• **Your objective**: Each record, minus any picture, should be returned exactly as written.

• **Input material**:

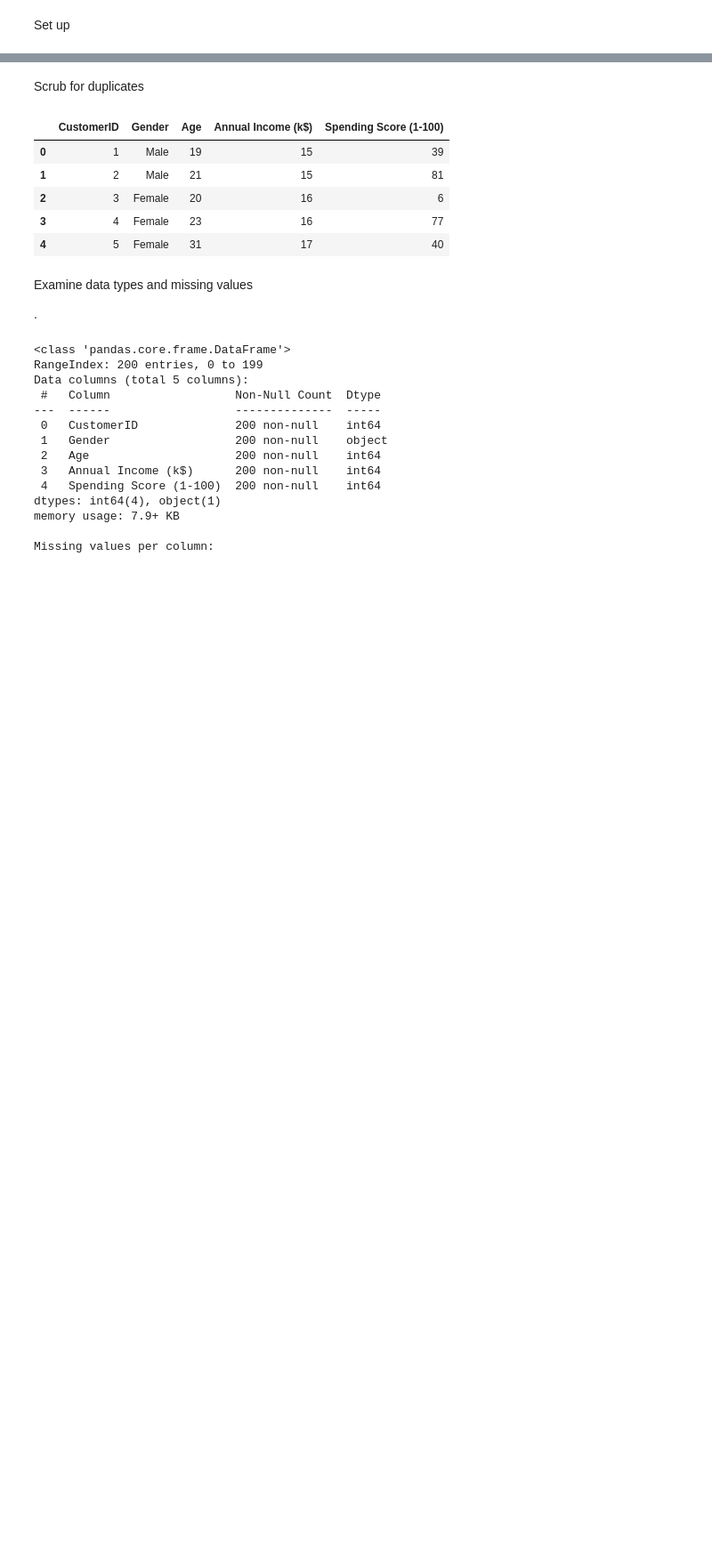
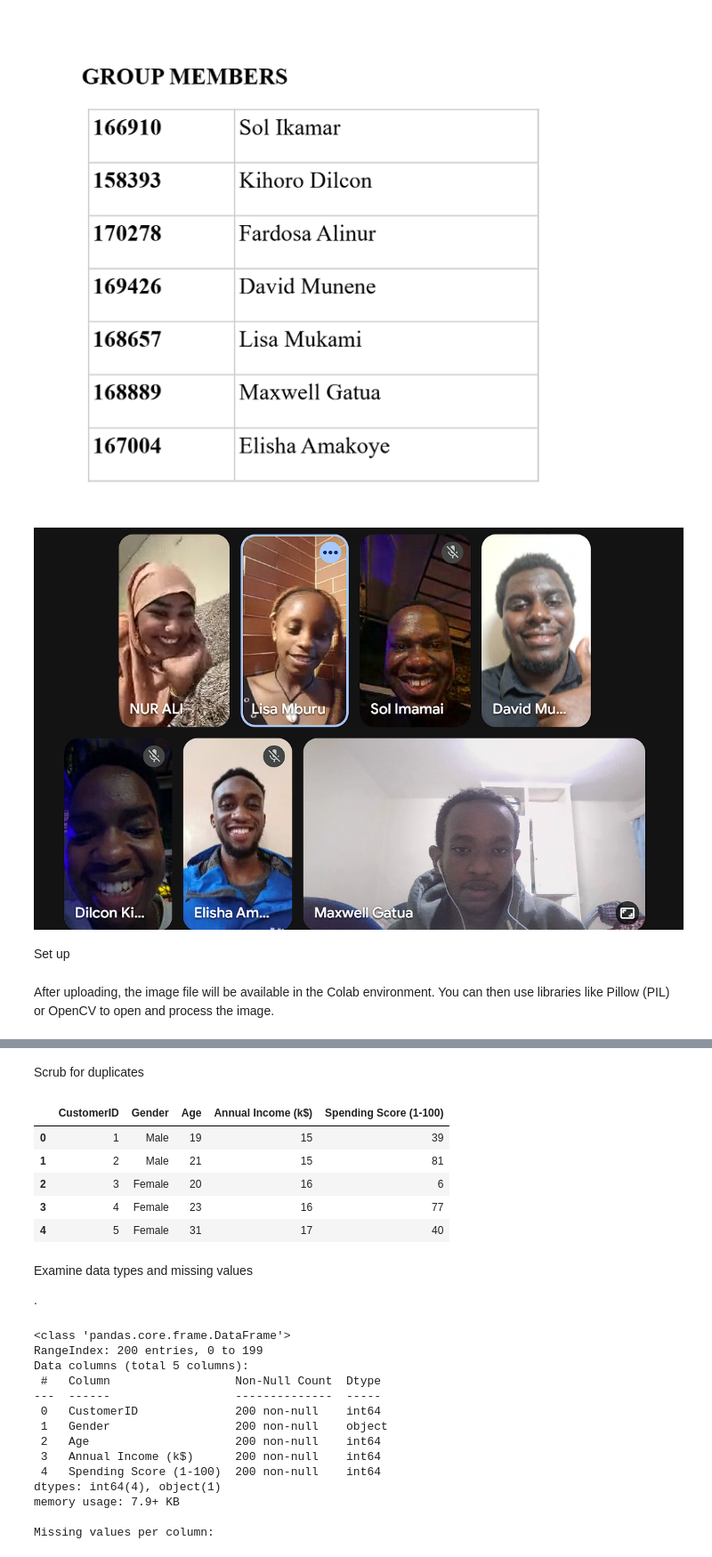
Before and after one commit to Maxwell619/AI-Coursework-2025, a Jupyter notebook: Mall_Customers_Clustering.ipynb, the cells around one changed output, grey strips where cells are left out. Shown at 89% size. Cells and saved outputs as stored; diff of their text form; code cells hidden in the pictures; blank space fills up the shorter version.

```diff
--- a/Mall_Customers_Clustering.ipynb
+++ b/Mall_Customers_Clustering.ipynb
@@ -1,2 +1,9 @@
 # %% [markdown]
 <a href="https://colab.research.google.com/github/Maxwell619/AI-Coursework-2025/blob/master/Mall_Customers_Clustering.ipynb" target="_parent"><img src="https://colab.research.google.com/assets/colab-badge.svg" alt="Open In Colab"/></a>
+# %%
+from google.colab import files
+
+uploaded_image = files.upload()
+
+for filename in uploaded_image.keys():
+  print(f'User uploaded file "{filename}"')
@@ -3,5 +20,24 @@
+# %%
+from PIL import Image
+
+# Assuming you want to display the first uploaded image
+# You can change the index if you uploaded multiple images
+filename = list(uploaded_image.keys())[1]
+
+img = Image.open(filename)
+display(img)
+
+filename = list(uploaded_image.keys())[0]
+
+img = Image.open(filename)
+display(img)
+# %% [output]
+[figure, added]
+[figure, added]
 # %% [markdown]
 Set up
+# %% [markdown]
+After uploading, the image file will be available in the Colab environment. You can then use libraries like Pillow (PIL) or OpenCV to open and process the image.
 # %%
 import pandas as pd
 import numpy as np
```
Also changed, not shown: parts of 2 cells of this notebook.
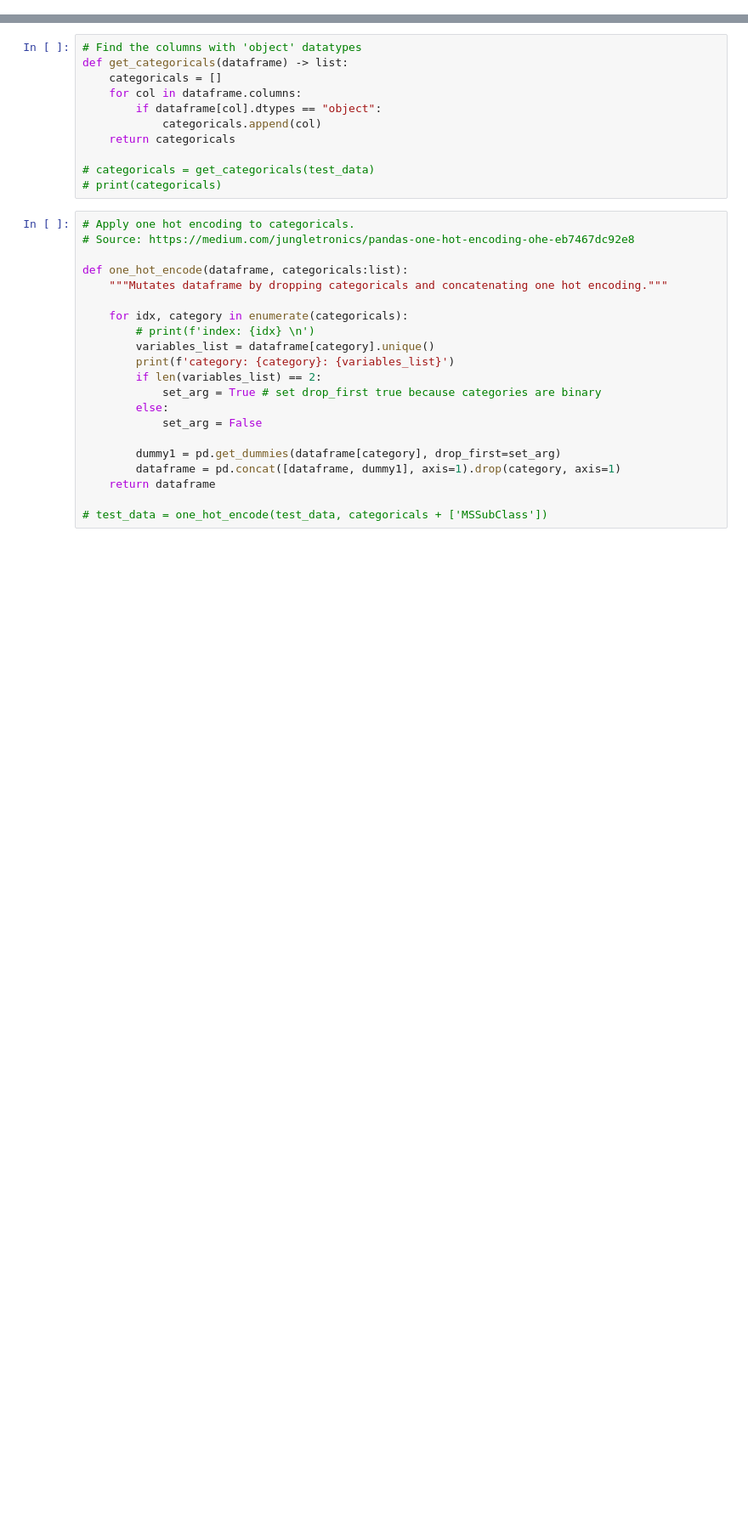
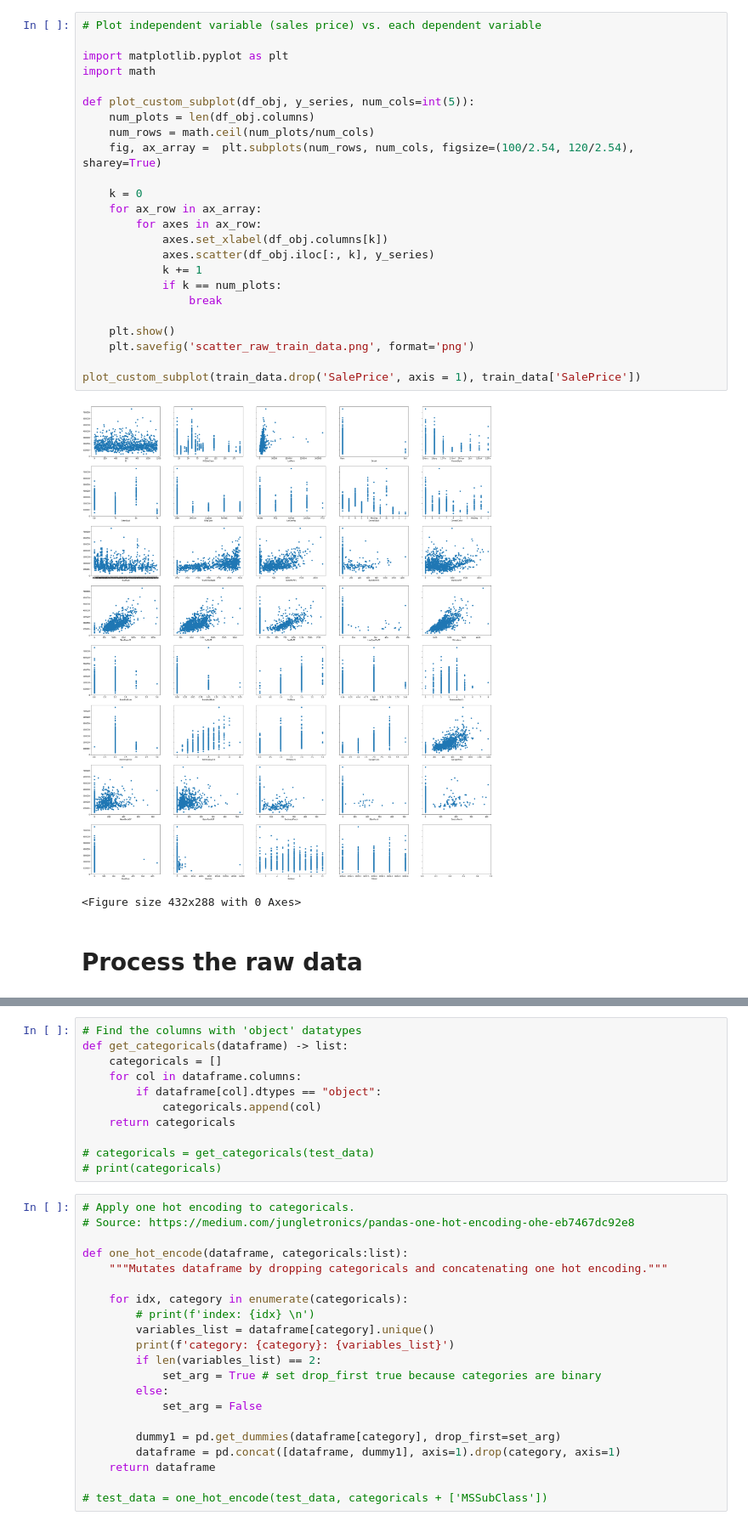
Before and after one commit to hifrickenfive/UniAdelaideAIML, a Jupyter notebook: assignment2/scratch.ipynb, the cells around one changed output, grey strips where cells are left out. Shown at 85% size. Saved outputs shown, nothing was run; the diff lists cells and outputs as text; blank space fills up the shorter version.

```diff
--- a/assignment2/scratch.ipynb
+++ b/assignment2/scratch.ipynb
@@ -12,3 +21,32 @@ test_data = pd.read_csv(path_to_test_data)
+# %%
+# Plot independent variable (sales price) vs. each dependent variable
+
+import matplotlib.pyplot as plt
+import math
+
+def plot_custom_subplot(df_obj, y_series, num_cols=int(5)):
+    num_plots = len(df_obj.columns)
+    num_rows = math.ceil(num_plots/num_cols)
+    fig, ax_array =  plt.subplots(num_rows, num_cols, figsize=(100/2.54, 120/2.54), sharey=True)
+
+    k = 0
+    for ax_row in ax_array:
+        for axes in ax_row:
+            axes.set_xlabel(df_obj.columns[k])
+            axes.scatter(df_obj.iloc[:, k], y_series)
+            k += 1
+            if k == num_plots:
+                break
+
+    plt.show()
+    plt.savefig('scatter_raw_train_data.png', format='png')
+
+plot_custom_subplot(train_data.drop('SalePrice', axis = 1), train_data['SalePrice'])
+# %% [output]
+[figure, added]
+<Figure size 432x288 with 0 Axes>
+# %% [markdown]
+# Process the raw data
 # %%
 def get_cols_with_missing(dfObj, value:"Missing") -> list:
     """Return list of the columns that equal the value."""
```
Also changed, not shown: parts of 30 cells of this notebook, 6 other files.
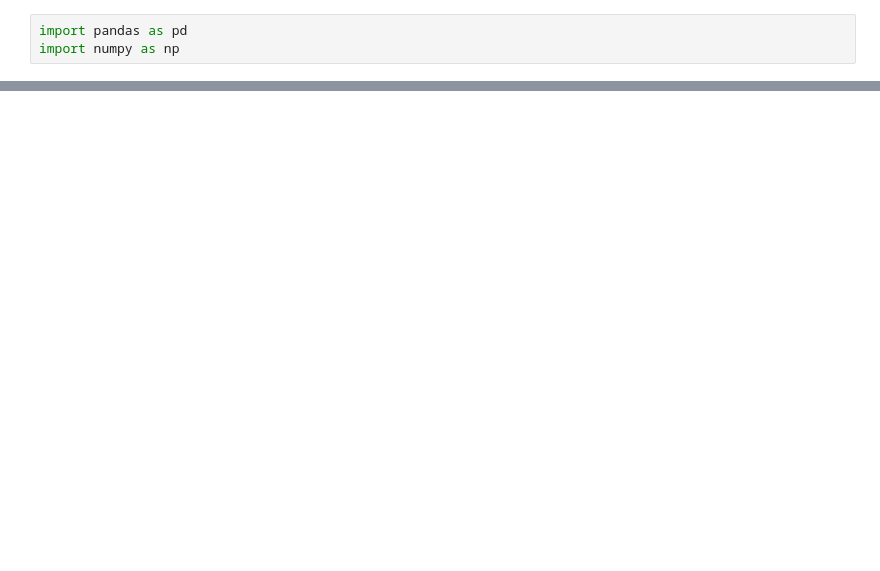
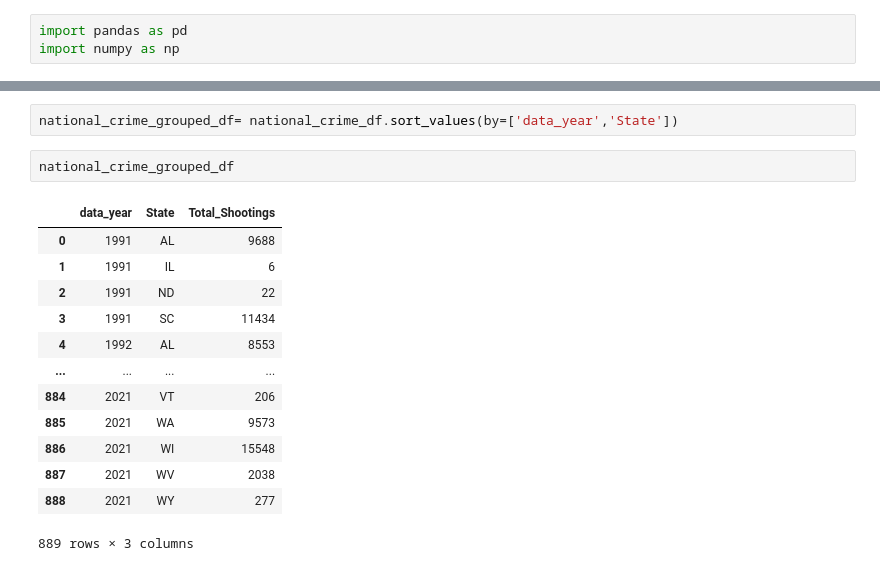
Before and after one commit to MSchell0129/Complex_Political_Phenomenon, a Jupyter notebook: Code_Files/state_gun_laws.ipynb, the cells around one changed output, grey strips where cells are left out. Saved outputs shown, nothing was run; the diff lists cells and outputs as text; blank space fills up the shorter version.

```diff
--- a/Code_Files/state_gun_laws.ipynb
+++ b/Code_Files/state_gun_laws.ipynb
@@ -38,0 +143,18 @@ state_gun_laws_df.tail(20)
+# %%
+national_crime_grouped_df= national_crime_df.sort_values(by=['data_year','State'])
+# %%
+national_crime_grouped_df
+# %% [output]
+|  | data_year | State | Total_Shootings |
+| 0 | 1991 | AL | 9688 |
+| 1 | 1991 | IL | 6 |
+| 2 | 1991 | ND | 22 |
+| 3 | 1991 | SC | 11434 |
+| 4 | 1992 | AL | 8553 |
+| ... | ... | ... | ... |
+| 884 | 2021 | VT | 206 |
+| 885 | 2021 | WA | 9573 |
+| 886 | 2021 | WI | 15548 |
+| 887 | 2021 | WV | 2038 |
+| 888 | 2021 | WY | 277 |
+889 rows × 3 columns
```
Also changed, not shown: parts of 11 cells of this notebook, 1 other file.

• **Task result**:
Before and after one commit to Maxwell619/AI-Coursework-2025, a Jupyter notebook: Mall_Customers_Clustering.ipynb, the cells around one changed output, grey strips where cells are left out. Shown at 89% size. Cells and saved outputs as stored; diff of their text form; code cells hidden in the pictures; blank space fills up the shorter version.

```diff
--- a/Mall_Customers_Clustering.ipynb
+++ b/Mall_Customers_Clustering.ipynb
@@ -1,2 +1,9 @@
 # %% [markdown]
 <a href="https://colab.research.google.com/github/Maxwell619/AI-Coursework-2025/blob/master/Mall_Customers_Clustering.ipynb" target="_parent"><img src="https://colab.research.google.com/assets/colab-badge.svg" alt="Open In Colab"/></a>
+# %%
+from google.colab import files
+
+uploaded_image = files.upload()
+
+for filename in uploaded_image.keys():
+  print(f'User uploaded file "{filename}"')
@@ -3,5 +20,24 @@
+# %%
+from PIL import Image
+
+# Assuming you want to display the first uploaded image
+# You can change the index if you uploaded multiple images
+filename = list(uploaded_image.keys())[1]
+
+img = Image.open(filename)
+display(img)
+
+filename = list(uploaded_image.keys())[0]
+
+img = Image.open(filename)
+display(img)
+# %% [output]
+[figure, added]
+[figure, added]
 # %% [markdown]
 Set up
+# %% [markdown]
+After uploading, the image file will be available in the Colab environment. You can then use libraries like Pillow (PIL) or OpenCV to open and process the image.
 # %%
 import pandas as pd
 import numpy as np
```
Also changed, not shown: parts of 2 cells of this notebook.
Before and after one commit to hifrickenfive/UniAdelaideAIML, a Jupyter notebook: assignment2/scratch.ipynb, the cells around one changed output, grey strips where cells are left out. Shown at 85% size. Saved outputs shown, nothing was run; the diff lists cells and outputs as text; blank space fills up the shorter version.

```diff
--- a/assignment2/scratch.ipynb
+++ b/assignment2/scratch.ipynb
@@ -12,3 +21,32 @@ test_data = pd.read_csv(path_to_test_data)
+# %%
+# Plot independent variable (sales price) vs. each dependent variable
+
+import matplotlib.pyplot as plt
+import math
+
+def plot_custom_subplot(df_obj, y_series, num_cols=int(5)):
+    num_plots = len(df_obj.columns)
+    num_rows = math.ceil(num_plots/num_cols)
+    fig, ax_array =  plt.subplots(num_rows, num_cols, figsize=(100/2.54, 120/2.54), sharey=True)
+
+    k = 0
+    for ax_row in ax_array:
+        for axes in ax_row:
+            axes.set_xlabel(df_obj.columns[k])
+            axes.scatter(df_obj.iloc[:, k], y_series)
+            k += 1
+            if k == num_plots:
+                break
+
+    plt.show()
+    plt.savefig('scatter_raw_train_data.png', format='png')
+
+plot_custom_subplot(train_data.drop('SalePrice', axis = 1), train_data['SalePrice'])
+# %% [output]
+[figure, added]
+<Figure size 432x288 with 0 Axes>
+# %% [markdown]
+# Process the raw data
 # %%
 def get_cols_with_missing(dfObj, value:"Missing") -> list:
     """Return list of the columns that equal the value."""
```
Also changed, not shown: parts of 30 cells of this notebook, 6 other files.
Before and after one commit to MSchell0129/Complex_Political_Phenomenon, a Jupyter notebook: Code_Files/state_gun_laws.ipynb, the cells around one changed output, grey strips where cells are left out. Saved outputs shown, nothing was run; the diff lists cells and outputs as text; blank space fills up the shorter version.

```diff
--- a/Code_Files/state_gun_laws.ipynb
+++ b/Code_Files/state_gun_laws.ipynb
@@ -38,0 +143,18 @@ state_gun_laws_df.tail(20)
+# %%
+national_crime_grouped_df= national_crime_df.sort_values(by=['data_year','State'])
+# %%
+national_crime_grouped_df
+# %% [output]
+|  | data_year | State | Total_Shootings |
+| 0 | 1991 | AL | 9688 |
+| 1 | 1991 | IL | 6 |
+| 2 | 1991 | ND | 22 |
+| 3 | 1991 | SC | 11434 |
+| 4 | 1992 | AL | 8553 |
+| ... | ... | ... | ... |
+| 884 | 2021 | VT | 206 |
+| 885 | 2021 | WA | 9573 |
+| 886 | 2021 | WI | 15548 |
+| 887 | 2021 | WV | 2038 |
+| 888 | 2021 | WY | 277 |
+889 rows × 3 columns
```
Also changed, not shown: parts of 11 cells of this notebook, 1 other file.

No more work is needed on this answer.